Extracted data entries

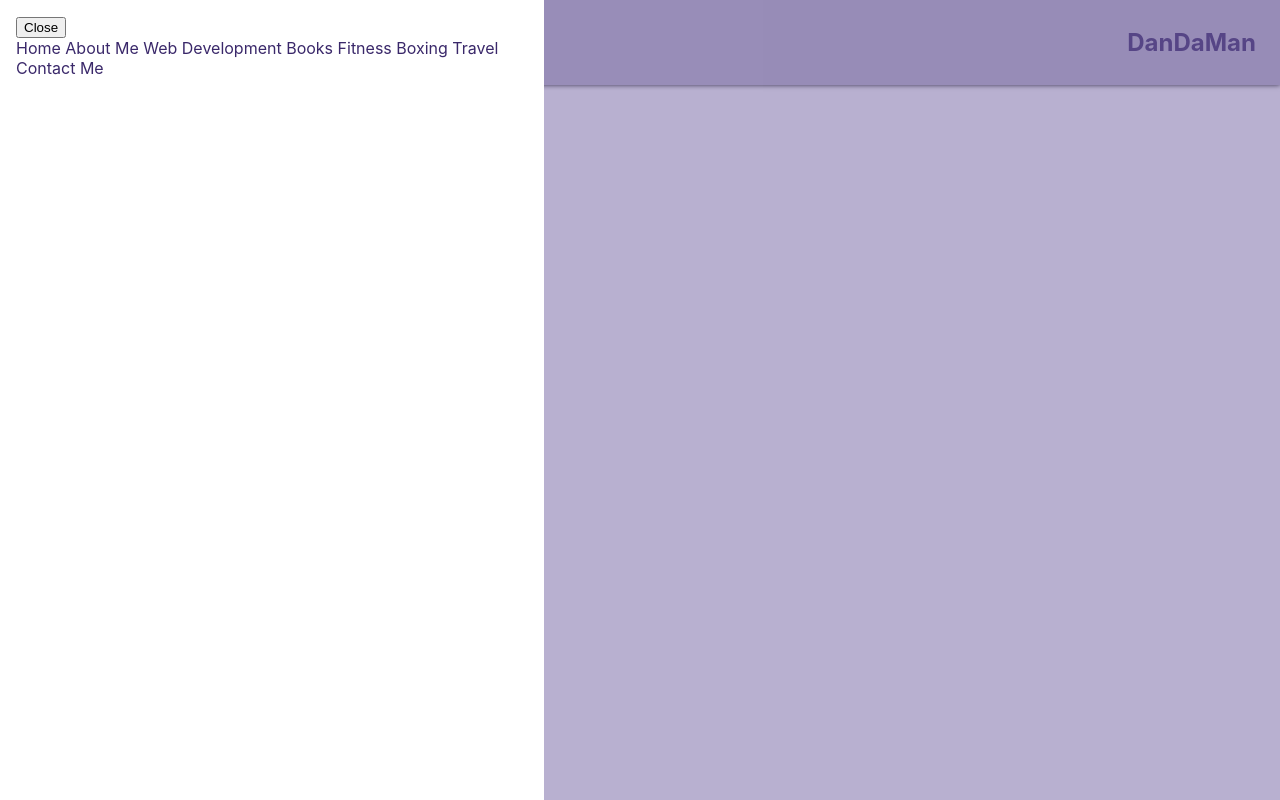
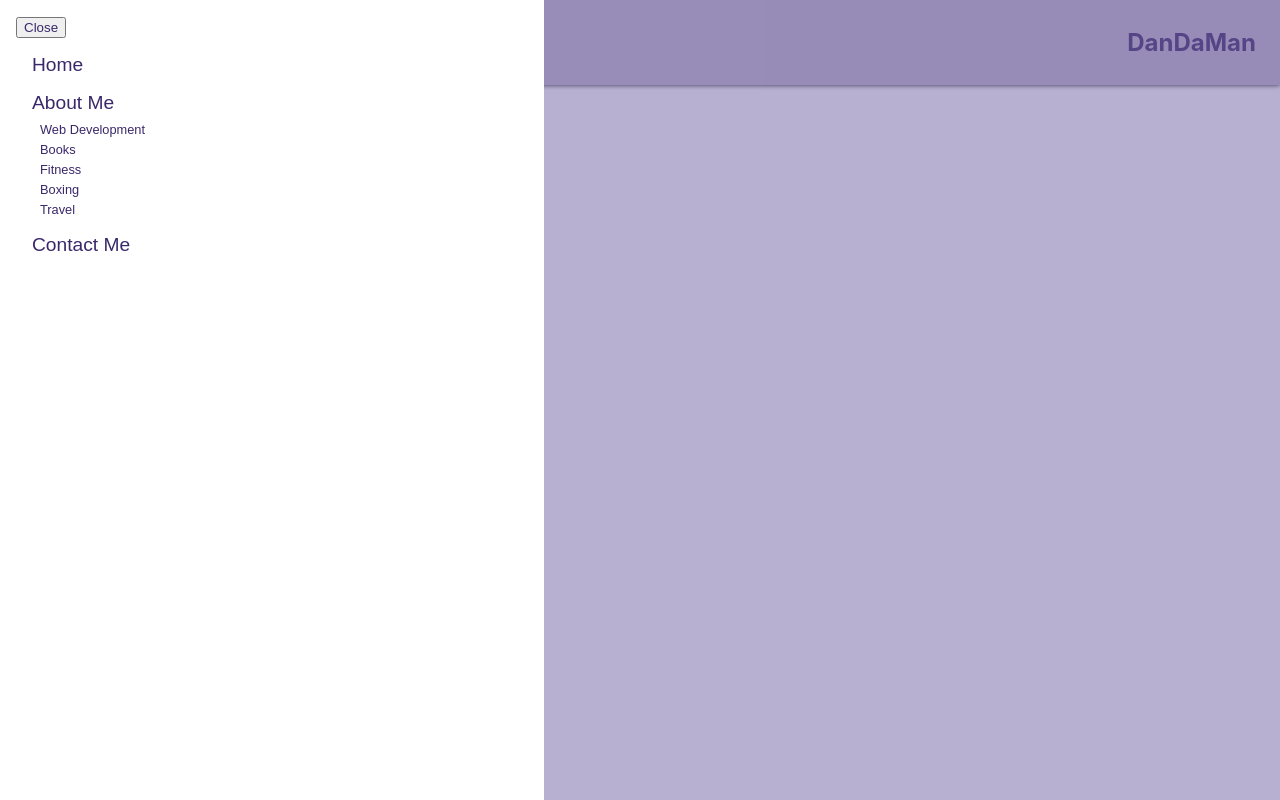
Before and after one commit to DanDaMan23/dan-personal-blog, a React (Create React App) app: page / in a window 1280 px wide. Both pictures are taken after a click on the button 40 px from the left and 42 px from the top of the page. Built offline with nearby package versions, Linux system fonts and the light colour scheme.

Commit message:
Added nav sub items

```diff
--- a/src/features/navigation-bar/mobile/drawer/navigation-drawer.mobile.tsx
+++ b/src/features/navigation-bar/mobile/drawer/navigation-drawer.mobile.tsx
@@ -18,6 +18,7 @@ export default function NavigationDrawer({
       style={{ display: show ? "block" : "none" }}
       className='navigation-drawer'
     >
+      {/* Use SVG or FontAwesome Icons  */}
       <button type='button' onClick={onClose}>
         Close
       </button>
--- /dev/null
+++ b/src/features/navigation-bar/mobile/nav-items/nav-items.mobile.scss
@@ -0,0 +1,36 @@
+@mixin nav-button {
+  background: none;
+  border: none;
+  cursor: pointer;
+  padding: 0;
+  text-align: left;
+}
+
+.mobile-nav__items,
+.sub-nav__items {
+  list-style: none;
+  margin: 0;
+  padding: 0;
+}
+
+.mobile-nav__item {
+  margin: 1rem;
+
+  button {
+    font-size: 1.2rem;
+    @include nav-button;
+  }
+}
+
+.sub-nav__items {
+  padding: 0.25rem 0 0 0.5rem;
+}
+
+.sub-nav__item {
+  margin: 0;
+
+  button {
+    font-size: 0.8rem;
+    @include nav-button;
+  }
+}
--- /dev/null
+++ b/src/features/navigation-bar/mobile/nav-items/nav-items.mobile.tsx
@@ -0,0 +1,30 @@
+import { navigationItems } from "../../navigation-items"
+
+import "./nav-items.mobile.scss"
+
+export default function NavItems() {
+  return (
+    <ul className='mobile-nav__items'>
+      {navigationItems.map(({ label, onClick, subItems }) => (
+        <li className='mobile-nav__item'>
+          <button type='button' onClick={onClick}>
+            {label}
+          </button>
+          {subItems ? (
+            <ul className='sub-nav__items'>
+              {subItems.map(({ label, onClick }) => (
+                <li className='sub-nav__item'>
+                  <button type='button' onClick={onClick}>
+                    {label}
+                  </button>
+                </li>
+              ))}
+            </ul>
+          ) : (
+            <></>
+          )}
+        </li>
+      ))}
+    </ul>
+  )
+}
--- a/src/features/navigation-bar/mobile/navigation-bar.mobile.tsx
+++ b/src/features/navigation-bar/mobile/navigation-bar.mobile.tsx
@@ -3,6 +3,7 @@ import Backdrop from "../../../components/backdrop/backdrop.component"
 import HamburgerButton from "../../../components/hamburger-button/hamburger-button.component"
 import "./navigation-bar.mobile.scss"
 import NavigationDrawer from "./drawer/navigation-drawer.mobile"
+import NavItems from "./nav-items/nav-items.mobile"
 
 export default function NavigationBar() {
   const [showMobileNavigation, setShowMobileNavigation] = useState(false)
@@ -24,7 +25,7 @@ export default function NavigationBar() {
         show={showMobileNavigation}
         onClose={closeNavigationDrawer}
       >
-        Home About Me Web Development Books Fitness Boxing Travel Contact Me
+        <NavItems />
       </NavigationDrawer>
     </>
   )
--- /dev/null
+++ b/src/features/navigation-bar/navigation-items.ts
@@ -0,0 +1,16 @@
+// TODO: Consider converting this into a custom hook with the routing, push and replace will be implemented on the clicks and these will come from a hook
+export const navigationItems = [
+  { label: "Home", onClick: () => {}, subItems: null },
+  {
+    label: "About Me",
+    onClick: () => {},
+    subItems: [
+      { label: "Web Development", onClick: () => {} },
+      { label: "Books", onClick: () => {} },
+      { label: "Fitness", onClick: () => {} },
+      { label: "Boxing", onClick: () => {} },
+      { label: "Travel", onClick: () => {} }
+    ]
+  },
+  { label: "Contact Me", onClick: () => {}, subItems: null }
+]
--- a/src/index.scss
+++ b/src/index.scss
@@ -1,4 +1,8 @@
 @use "./style-utils/colors.scss" as *;
+
+* {
+  color: $primary-color;
+}
 
 body {
   margin: 0;
@@ -7,7 +11,6 @@ body {
     sans-serif;
   -webkit-font-smoothing: antialiased;
   -moz-osx-font-smoothing: grayscale;
-  color: $primary-color;
 }
 
 code {
```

> Task details
All entries should be given again exactly, except that pictures are to be excluded.

> Solution for this task
Before and after one commit to DanDaMan23/dan-personal-blog, a React (Create React App) app: page / in a window 1280 px wide. Both pictures are taken after a click on the button 40 px from the left and 42 px from the top of the page. Built offline with nearby package versions, Linux system fonts and the light colour scheme.

Commit message:
Added nav sub items

```diff
--- a/src/features/navigation-bar/mobile/drawer/navigation-drawer.mobile.tsx
+++ b/src/features/navigation-bar/mobile/drawer/navigation-drawer.mobile.tsx
@@ -18,6 +18,7 @@ export default function NavigationDrawer({
       style={{ display: show ? "block" : "none" }}
       className='navigation-drawer'
     >
+      {/* Use SVG or FontAwesome Icons  */}
       <button type='button' onClick={onClose}>
         Close
       </button>
--- /dev/null
+++ b/src/features/navigation-bar/mobile/nav-items/nav-items.mobile.scss
@@ -0,0 +1,36 @@
+@mixin nav-button {
+  background: none;
+  border: none;
+  cursor: pointer;
+  padding: 0;
+  text-align: left;
+}
+
+.mobile-nav__items,
+.sub-nav__items {
+  list-style: none;
+  margin: 0;
+  padding: 0;
+}
+
+.mobile-nav__item {
+  margin: 1rem;
+
+  button {
+    font-size: 1.2rem;
+    @include nav-button;
+  }
+}
+
+.sub-nav__items {
+  padding: 0.25rem 0 0 0.5rem;
+}
+
+.sub-nav__item {
+  margin: 0;
+
+  button {
+    font-size: 0.8rem;
+    @include nav-button;
+  }
+}
--- /dev/null
+++ b/src/features/navigation-bar/mobile/nav-items/nav-items.mobile.tsx
@@ -0,0 +1,30 @@
+import { navigationItems } from "../../navigation-items"
+
+import "./nav-items.mobile.scss"
+
+export default function NavItems() {
+  return (
+    <ul className='mobile-nav__items'>
+      {navigationItems.map(({ label, onClick, subItems }) => (
+        <li className='mobile-nav__item'>
+          <button type='button' onClick={onClick}>
+            {label}
+          </button>
+          {subItems ? (
+            <ul className='sub-nav__items'>
+              {subItems.map(({ label, onClick }) => (
+                <li className='sub-nav__item'>
+                  <button type='button' onClick={onClick}>
+                    {label}
+                  </button>
+                </li>
+              ))}
+            </ul>
+          ) : (
+            <></>
+          )}
+        </li>
+      ))}
+    </ul>
+  )
+}
--- a/src/features/navigation-bar/mobile/navigation-bar.mobile.tsx
+++ b/src/features/navigation-bar/mobile/navigation-bar.mobile.tsx
@@ -3,6 +3,7 @@ import Backdrop from "../../../components/backdrop/backdrop.component"
 import HamburgerButton from "../../../components/hamburger-button/hamburger-button.component"
 import "./navigation-bar.mobile.scss"
 import NavigationDrawer from "./drawer/navigation-drawer.mobile"
+import NavItems from "./nav-items/nav-items.mobile"
 
 export default function NavigationBar() {
   const [showMobileNavigation, setShowMobileNavigation] = useState(false)
@@ -24,7 +25,7 @@ export default function NavigationBar() {
         show={showMobileNavigation}
         onClose={closeNavigationDrawer}
       >
-        Home About Me Web Development Books Fitness Boxing Travel Contact Me
+        <NavItems />
       </NavigationDrawer>
     </>
   )
--- /dev/null
+++ b/src/features/navigation-bar/navigation-items.ts
@@ -0,0 +1,16 @@
+// TODO: Consider converting this into a custom hook with the routing, push and replace will be implemented on the clicks and these will come from a hook
+export const navigationItems = [
+  { label: "Home", onClick: () => {}, subItems: null },
+  {
+    label: "About Me",
+    onClick: () => {},
+    subItems: [
+      { label: "Web Development", onClick: () => {} },
+      { label: "Books", onClick: () => {} },
+      { label: "Fitness", onClick: () => {} },
+      { label: "Boxing", onClick: () => {} },
+      { label: "Travel", onClick: () => {} }
+    ]
+  },
+  { label: "Contact Me", onClick: () => {}, subItems: null }
+]
--- a/src/index.scss
+++ b/src/index.scss
@@ -1,4 +1,8 @@
 @use "./style-utils/colors.scss" as *;
+
+* {
+  color: $primary-color;
+}
 
 body {
   margin: 0;
@@ -7,7 +11,6 @@ body {
     sans-serif;
   -webkit-font-smoothing: antialiased;
   -moz-osx-font-smoothing: grayscale;
-  color: $primary-color;
 }
 
 code {
```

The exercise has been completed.